to sell their application, what do they package it like? Not tar.gz
because they don't want to hand out the source, not .rpm because that is
even a smaller fraction of the linux market, so it's some type of script
that hopefully finds it's way to install the application in the right
directory, without conflicting with other applications, and successfully
in all users paths. Good luck, there is no directory that is sure to be
in all users paths, there is no standard file structure in LINUX to put
the application in (some have X11, some have X11R6, some have one with a
link to the other, some have both).
LINUX is soon approaching v2.2.x, and soon after that point arrives, we
can all count on all the major distributions of LINUX coming out with

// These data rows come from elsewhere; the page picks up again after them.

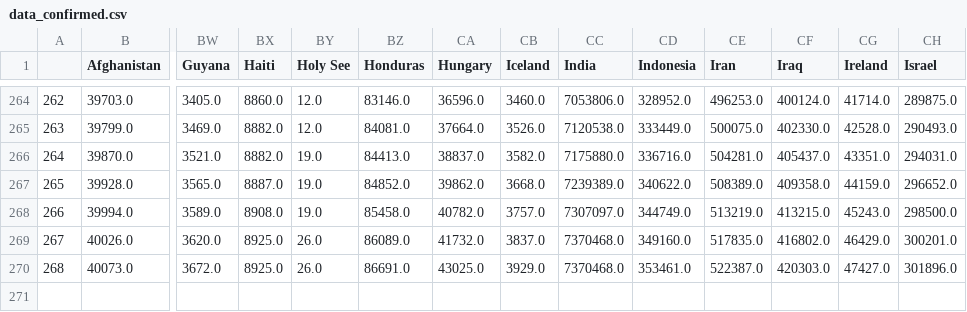
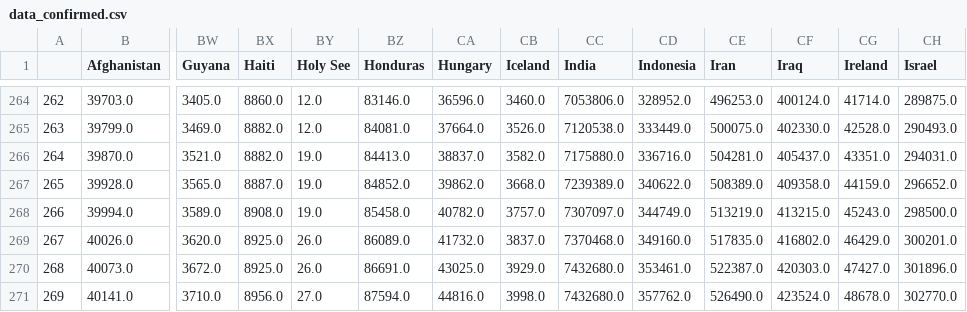
Before and after one commit to stepan-a/covid-19, a CSV file: data/data_confirmed.csv, drawn as a sheet; only a part is shown, gaps mark what is left out; rows hold the shown columns only; the diff names each change by its address in the sheet, - before the commit and + after, or states it on an @@ line.

Commit message:
[auto] data update: World

```diff
--- a/data/data_confirmed.csv
+++ b/data/data_confirmed.csv
-CC270 (India): 7370468.0
+CC270 (India): 7432680.0
+row 271: 269 | 40141.0 | 3710.0 | 8956.0 | 27.0 | 87594.0 | 44816.0 | 3998.0 | 7432680.0 | 357762.0 | 526490.0 | 423524.0 | 48678.0 | 302770.0
```
Also changed, not shown: data/data_deaths.csv, data/total_cases_csse.csv, 47 other files.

new versions of their distribution. To me, the timing seems perfect to
solve some of these problems. Of course, it wouldn't be easy, it would
involve a lot of work, but the benefits would be far reaching. Making
LINUX into an OS that the masses could use isn't really all that
impossible to do. And, even if LINUX were to reach the mass market, it
wouldn't detract from it's remarkable ability to be a well functioning
workstation and great development platform.
If we, as a community, could work together, and develop some standards,
we could gain a market share, make our life's easier in the long run,
and gain the support of the commercial application and hardware
businesses. I see, again IMHO, some steps we could take to do this. I
will not suggest the standards, that should be decided by the whole
community. But I will suggest what areas I believe where there should
be standards. And when v2.2.x hits the streets, wouldn't it be great if
along with a greatly improved kernel, we actually had a great complete
product, not just the kernel?
1) directory structure standardized. With each v2.2.x kernel there are
guidelines to where things go. Are some applications going to go in
/opt or in /usr? Which applications? Where? Why? Why should I have
some window managers in /opt, some in /usr, some in /usr/X11/bin....
2) a system like FreeBSD's ports. Not their system exactly, but
something similar. Untar and unzip a directory structure that links
directly to an application listing. Categorized for ease in finding
applications you want. Standardized so that you can count on your
compiling (or whatever installation method) working the first time
without getting missing library errors, failed dependencies, etc... We
already have access to some of the greatest distribution servers in the
world, like sunsites archives! That would be very useful.
3) An update notification system for applications. Just because we have
standards doesn't mean development has to stop! If a newer version of
an application you frequently use comes out, it would be great to know
about it, know where to look for it, and be able to install it easily.
Some sort of tool to accomplish this would be great. Like a application
that you set up to check in the standard "ports" collection for newer
versions of the applications you use. This would take planning, would
it be a daily updated thing created by the ftp server that lists all the
packages you can download, unzip, and compare to your systems installed
applications? Would it an application that searched the known standard
directory structure on one of the LINUX ftp servers to seek out the
applications you want to monitor? There are ways to solve this problem,
but the community has to decide its important enough to do.
Frankly, I think we could do it. I would put some time in to help out
where I could. I would love to see it happen. I would love to be able
to get more reliable use out of my LINUX system. I would be happy to
see LINUX gain a market share. I would like to make my workstation more
suited for my work and take less of my time to constantly reconfigure.
Frankly, at this point, I am thinking of switching to the FreeBSD camp
to get it, but I would like to see it happen in LINUX.